8:21 — Embarrassment not something I feel often these days. Care little about looking foolish for most part. But right now — grown man in soaked party pants, putting family in danger on river, knocking on stranger’s door after dark to ask for help — I’m feeling embarrassed. This is not how day was supposed to end. Was supposed to end in accomplishment. Was supposed to end in victory for family. Was supposed to end with campfire, s’mores. But also: I want kids to learn to ask for help. Want them to know it’s OK to admit mistakes. OK to look like wet, naked fool when accurate. OK to accept towel and a ride down road. OK to trust people, even strangers, in certain circumstances.

8:27 — Man asks, Y’all OK riding in the back of the truck? But older woman insists that daughter and wife ride in cab. Shivering middle son climbs in with them. Teen and I hop in bed of truck, sit down.

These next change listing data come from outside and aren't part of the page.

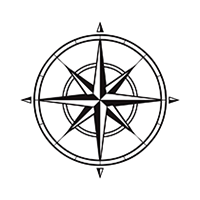
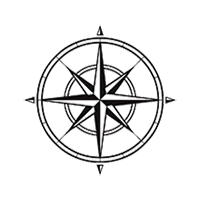
Kompass-ting

Changed region(s): [[0.09, 0.09, 0.9, 0.9], [0.66, 0.66, 0.69, 0.69]]

diff --git a/partials/views/info/skredvarsel.html b/partials/views/info/skredvarsel.html
@@ -4,6 +4,7 @@
         <p class="lead">
             I skredvarselet finner du viktig informasjon om den generelle skredfaren i området.
             <span ng-bind="infoVarslingsOmrade"></span>
+            Fyll inn informasjonen du finner i eksempelvarselet til høyre.
         </p>
     </div>
     <div class="span5"><a class="nve-btn arrow-right" target="nveSkredskoleVindu" ng-href="{{skredvarselLink}}">Skredvarslet finner du på Varsom.no</a></div>
@@ -67,48 +68,7 @@
 
     <div class="span3">
         <h5>Utsatte himmelretninger</h5>
-        <div class="skredkoleCompassBG">
-        <svg height="200" width="200" style="fill:white;stroke:#ccc;stroke-width:1" class="skredskoleCompass">
-            <polygon points="100,100 138,8 62,8"
-                     ng-click="info.skredvarsel.svar.n = !info.skredvarsel.svar.n"
-                     ng-class="{selected: info.skredvarsel.svar.n}" />
-
-            <polygon points="100,100 192,62 138,8"
-                     ng-click="info.skredvarsel.svar.no = !info.skredvarsel.svar.no"
-                     ng-class="{selected: info.skredvarsel.svar.no}"/>
-
-            <polygon points="100,100 192,138 192,62"
-                     ng-click="info.skredvarsel.svar.o = !info.skredvarsel.svar.o"
-                     ng-class="{selected: info.skredvarsel.svar.o}"/>
-
-            <polygon points="100,100 138,192 192,138"
-                     ng-click="info.skredvarsel.svar.so = !info.skredvarsel.svar.so"
-                     ng-class="{selected: info.skredvarsel.svar.so}"/>
-
-            <polygon points="100,100 62,192 138,192"
-                     ng-click="info.skredvarsel.svar.s = !info.skredvarsel.svar.s"
-                     ng-class="{selected: info.skredvarsel.svar.s}"/>
-
-            <polygon points="100,100 8,138 62,192"
-                     ng-click="info.skredvarsel.svar.sv = !info.skredvarsel.svar.sv"
-                     ng-class="{selected: info.skredvarsel.svar.sv}"/>
-
-            <polygon points="100,100 8,62 8,138"
-                     ng-click="info.skredvarsel.svar.v = !info.skredvarsel.svar.v"
-                     ng-class="{selected: info.skredvarsel.svar.v}"/>
-
-            <polygon points="100,100 62,8 8,62"
-                     ng-click="info.skredvarsel.svar.nv = !info.skredvarsel.svar.nv"
-                     ng-class="{selected: info.skredvarsel.svar.nv}"/>
-
-            <g font-size="12" fill="#000" stroke="none" text-anchor="middle">
-                <text x="100" y="20">N</text>
-                <text x="185" y="105">Ø</text>
-                <text x="100" y="190">S</text>
-                <text x="15" y="105">V</text>
-            </g>
-        </svg>
-        </div>
+        <div nve-compass="info.skredvarsel.svar"></div>
 
     </div>
     <div class="span3">

diff --git a/partials/directives/nveCompass.html b/partials/directives/nveCompass.html
@@ -1,0 +1,42 @@
+<div class="skredkoleCompassBG">
+    <svg height="200" width="200" style="fill:white;stroke:#ccc;stroke-width:1" class="skredskoleCompass">
+        <polygon points="100,100 138,8 62,8"
+                 ng-click="nveCompass.n = !nveCompass.n"
+                 ng-class="{selected: nveCompass.n}" />
+
+        <polygon points="100,100 192,62 138,8"
+                 ng-click="nveCompass.no = !nveCompass.no"
+                 ng-class="{selected: nveCompass.no}"/>
+
+        <polygon points="100,100 192,138 192,62"
+                 ng-click="nveCompass.o = !nveCompass.o"
+                 ng-class="{selected: nveCompass.o}"/>
+
+        <polygon points="100,100 138,192 192,138"
+                 ng-click="nveCompass.so = !nveCompass.so"
+                 ng-class="{selected: nveCompass.so}"/>
+
+        <polygon points="100,100 62,192 138,192"
+                 ng-click="nveCompass.s = !nveCompass.s"
+                 ng-class="{selected: nveCompass.s}"/>
+
+        <polygon points="100,100 8,138 62,192"
+                 ng-click="nveCompass.sv = !nveCompass.sv"
+                 ng-class="{selected: nveCompass.sv}"/>
+
+        <polygon points="100,100 8,62 8,138"
+                 ng-click="nveCompass.v = !nveCompass.v"
+                 ng-class="{selected: nveCompass.v}"/>
+
+        <polygon points="100,100 62,8 8,62"
+                 ng-click="nveCompass.nv = !nveCompass.nv"
+                 ng-class="{selected: nveCompass.nv}"/>
+
+        <g font-size="12" fill="#000" stroke="none" text-anchor="middle">
+            <text x="100" y="20">N</text>
+            <text x="185" y="105">Ø</text>
+            <text x="100" y="190">S</text>
+            <text x="15" y="105">V</text>
+        </g>
+    </svg>
+</div>

diff --git a/partials/views/start.html b/partials/views/start.html
@@ -1,9 +1,9 @@
 <div class="hero-unit ">
   <h1>Skredskolen</h1>
-  <p class="lead">Interaktiv turplanlegging for {{turTittel}}. <br>
-  Dette verktøyet gir deg muligheten til å planlegge turen før du skal ut i fjellet.</p>
-  <p>Når du har fylt inn all nødvendig informasjon kan du printe ut et planleggingsskjema som du kan ta med på turen.
-  For å gå gjennom turplanleggingen skritt for skritt, trykk på "neste" for å gå videre. </p>
+  <p class="lead">Prøv deg på turplanlegging for {{turTittel}}. <br>
+  Dette verktøyet gir deg muligheten til å planlegge en tur før du skal ut i fjellet.</p>
+  <p>Når du har fylt inn all nødvendig informasjon kan du printe ut et planleggingsskjema som du kan benytte senere.
+  For å gå gjennom turplanleggingen skritt for skritt, trykker du på pilene nederst på siden.</p>
   <p>Alternativt kan du utføre de forskjellige stegene i 
     valgfri rekkefølge ved å bruke navigasjonen på toppen av siden.
   </p>

diff --git a/controllers/info/skredvarsel.controller.js b/controllers/info/skredvarsel.controller.js
@@ -4,11 +4,12 @@ myapp.controller("infoSkredvarselCtrl", function($scope, sjekkFasit, korrekteSva
 
     $scope.visAntallKorrekteSvar =  function() {
         korrekteSvar({
+            "Hva er varslet faregrad?": ['faregrad'],
+            "Hva slags type skredproblem kan man møte?": ['skredproblem'],
             "Hva er mest utsatt himmelretning?": ['n','no','o','so','s','sv','v','nv'],
             "Hvordan er snødekket?": ['nySno','vindtransportertSno','svakeLagISnopakken','vatOgVannmettetSno'],
             "Hva er de mest utsatte områdene?": ['bratteHeng','omraderNaerRygger','terrengFeller','overgangFraLiteTilMyeSno'],
             "Hva er mest utsatt høydenivå?": ['hoydeniva'],
-            "Hva er varslet faregrad?": ['faregrad'],
             "Hva er varslet sannsynlighet for skred?": ['sannsynlighet'],
             "Hva er varslet skredstørrelse?": ['skredstorrelse'],
             "Hva er varslet tilleggsbelastning?": ['tilleggsbelastning']

diff --git a/partials/views/kritiske-omrader/egenskaper.html b/partials/views/kritiske-omrader/egenskaper.html
@@ -34,12 +34,7 @@
       <input type="number" ng-model="kritiskeOmrader.egenskaper.svar['hoyde' + index]">
       
       <h4>Himmelretning</h4>
-      <ul class="inline">
-        <li ng-repeat="item in himmelRetningerLabels">
-          <label class="checkbox">
-            <input type="checkbox" ng-model="kritiskeOmrader.egenskaper.svar[item.key + index]">{{item.title}}</label>
-        </li>
-      </ul>
+      <div nve-compass="kritiskeOmrader.egenskaper.svar"></div>
       <ul class="unstyled">
         <li ng-repeat="item in utsatteOmraderLabels">
           <label class="checkbox">

diff --git a/turer/kyrkjebonosi.js b/turer/kyrkjebonosi.js
@@ -2,6 +2,7 @@ myapp.config(function (InfoProvider, UtstyrProvider, RuteProvider, KritiskeOmrad
     InfoProvider.setFasit({
         skredvarsel: {
             faregrad: 2,
+            skredproblem: 'torreFlakskred',
             skredstorrelse: 3,  //2:små 3:middels 4:store 5:svært store
             sannsynlighet: 3,  //2:lite sannsynlig 3:mulig 4:sannsynlig 5:svært sannsynlig
             tilleggsbelastning: 'liten',

diff --git a/services/services.js b/services/services.js
@@ -147,6 +147,7 @@ myapp.provider('Info', function () {
     var fasit = {
         skredvarsel: {
             faregrad: undefined,
+            skredproblem: undefined,
             tilleggsbelastning: undefined,
             skredstorrelse: undefined,  //2:små 3:middels 4:store 5:svært store
             sannsynlighet: undefined,  //2:lite sannsynlig 3:mulig 4:sannsynlig 5:svært sannsynlig

diff --git a/css/skredskole.css b/css/skredskole.css
@@ -28,18 +28,3 @@
     fill:#fff;
 }
 
-/* Varsom.no bokser */
-div.labels:hover {
-    cursor:pointer;
-    color:black;
-}
-div.labels.activelabel:hover {
-    color:white;
-}
-
-/* Bootstrap tilpasning */
-.btn-group.btn-group-vertical button {
-    padding-left: 20px;
-    padding-right: 20px;
-    width: 190px;
-}

diff --git a/directives/nveSubMenuItem.js b/directives/nveSubMenuItem.js
@@ -35,4 +35,12 @@ myapp.directive('nveSubMenuItem', function() {
             }
         }
     };
+})
+.directive('nveCompass', function() {
+    return {
+        scope: {
+            nveCompass: '='
+        },
+        templateUrl: 'partials/directives/nveCompass.html'
+    };
 });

Man starts driving up road.

Teen says, You always hear about this kind of thing happening, and now I’ve seen it, I guess.

What, I say, knocking on a stranger’s door for help?

No, he says, like, to be the one home, and have strangers knock and ask for help, and to give it.


I really thought we could make it. Glad they were home.

Me, too.

8:29 — Road curves around hills. Above our heads, where trees divide over road, a half-moon casts soft light over hills and valley. Looks as if the moon keeps moving along the road with us. Older couple said we could come back in morning for canoe, when it’s light. Teen and I spend drive gazing at moon, road like river we still float along, still in same boat, now carried by kindness of strangers. Who knows what’s ahead. We float on together.